Then update the button text and select one of the global preset button designs. For this example, let’s use “WALP – Button 3”.
Once done, click Save & Exit.
Now you can see the element displayed in the WordPress Block Editor.
Design #2: Building a Blog Quote with Global Presets and a Divi Layout Block
For this next design element, we are going to add a quote to the blog post.
Add Divi Layout Block
To get started, add Divi Layout Block where you want the quote to be displayed.
Then click Build New Layout.
Copy and Paste Background from Style Guide
Copy the dark blue background from the style guide.
Then paste it into the default section of the layout editor.
Next, add a one-column row to the section.
Add Testimonial Module with Preset
Then add a testimonial module to the column. Then select the Global Preset “WALP – Testimonial 2”.
This will give you a great start on the design of the quote for the blog post.
Under the design tab, adjust the design settings as follows:
- Quote Icon Color:
- Body Font Weight: Light
- Body Font Style: italic
- Body Text Alignment: left
- Body Text Color: #ffffff
- Author Font: Ubuntu

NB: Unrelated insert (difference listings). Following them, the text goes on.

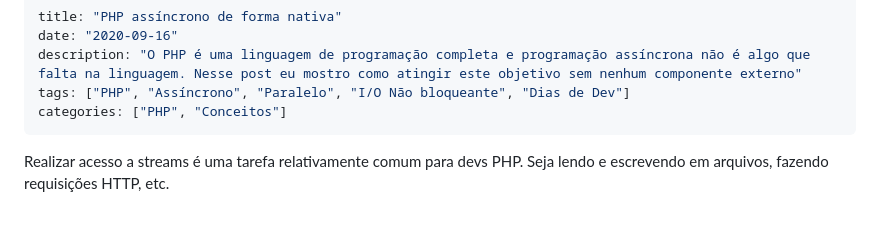
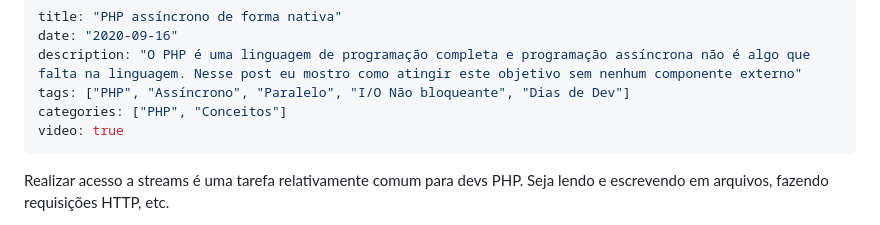
Before and after one commit to CViniciusSDias/blog-dias.dev, a Markdown page: source/_posts/2020-09-16-php-assincrono-de-forma-nativa.md, the part around the change. Drawn GitHub-style.

```diff
--- a/source/_posts/2020-09-16-php-assincrono-de-forma-nativa.md
+++ b/source/_posts/2020-09-16-php-assincrono-de-forma-nativa.md
@@ -4,6 +4,7 @@ date: "2020-09-16"
 description: "O PHP é uma linguagem de programação completa e programação assíncrona não é algo que falta na linguagem. Nesse post eu mostro como atingir este objetivo sem nenhum componente externo"
 tags: ["PHP", "Assíncrono", "Paralelo", "I/O Não bloqueante", "Dias de Dev"]
 categories: ["PHP", "Conceitos"]
+video: true
 ---
 Realizar acesso a streams é uma tarefa relativamente comum para devs PHP. Seja lendo e escrevendo em arquivos, fazendo requisições HTTP, etc.
 
```
Also changed, not shown: source/_posts/2020-10-27-php-alem-da-web.md (+1 -0 lines).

- Author Text Size: 16px
Add New Global Preset
Since we have made significant changes to this testimonial preset, it makes sense to create a new one at this point in order to be used for future post quotes.
To create a new one, click the button “Create New Preset from Current Styles”. Then give the new preset a name (“blog post quote”) and save it. The global preset is now ready to be used going forward.
Save the layout and you will see it within the post content.
Design #1: Adding Blurbs to a Blog Post with Global Presets and a Divi Layout Block
For this next example, we are going to add a few blurbs to the post.
Add New Divi Layout Block
Add another Divi Layout Block and click the Build New Layout button.
In the Layout Editor, add a two-column row to the layout.
Add Blurb Module with Presets
In the left column, add a blurb module.
Add a new icon image to the blurb. Then open the presets dropdown and select the blurb preset “WALP – Blurb 4”.
Add Second Blurb
Then copy the blurb and paste it into column 2 and update the image.
Save the layout and you will see it in the post content.
Now open the post on the front end to see the final result.
Reusable Blocks with Global Presets
If you want to take advantage of reusable blocks with Divi layout blocks, it is good to know that they will work with global presets. So, if you want to save the blog CTA we created earlier as a reusable block, you will have a convenient block that you can use to add CTAs when building your posts. And, since the CTA is using a button and text with a global preset, updating the global preset for that element will also update the element in the reusable block.
Global Presets is one of our most powerful design tools available in Divi. Once you take the time to add global presets to the modules you use throughout the site, you can really take advantage of a streamlined process of designing blog post templates and content using layout blocks.
I look forward to hearing from you in the comments.
No, no, no, no, no!
For a client writing blog posts this is not acceptable. The way to achieve this (and make sure every blog post looks the same and not open to mistakes by the authors – which there may be many) is to use custom fields which you would add and style in the template builder.
Then when the author writes a post in the default editor there will be custom fields that just need the content adding to them.
We should not be leaving ANY layout and formatting to the authors.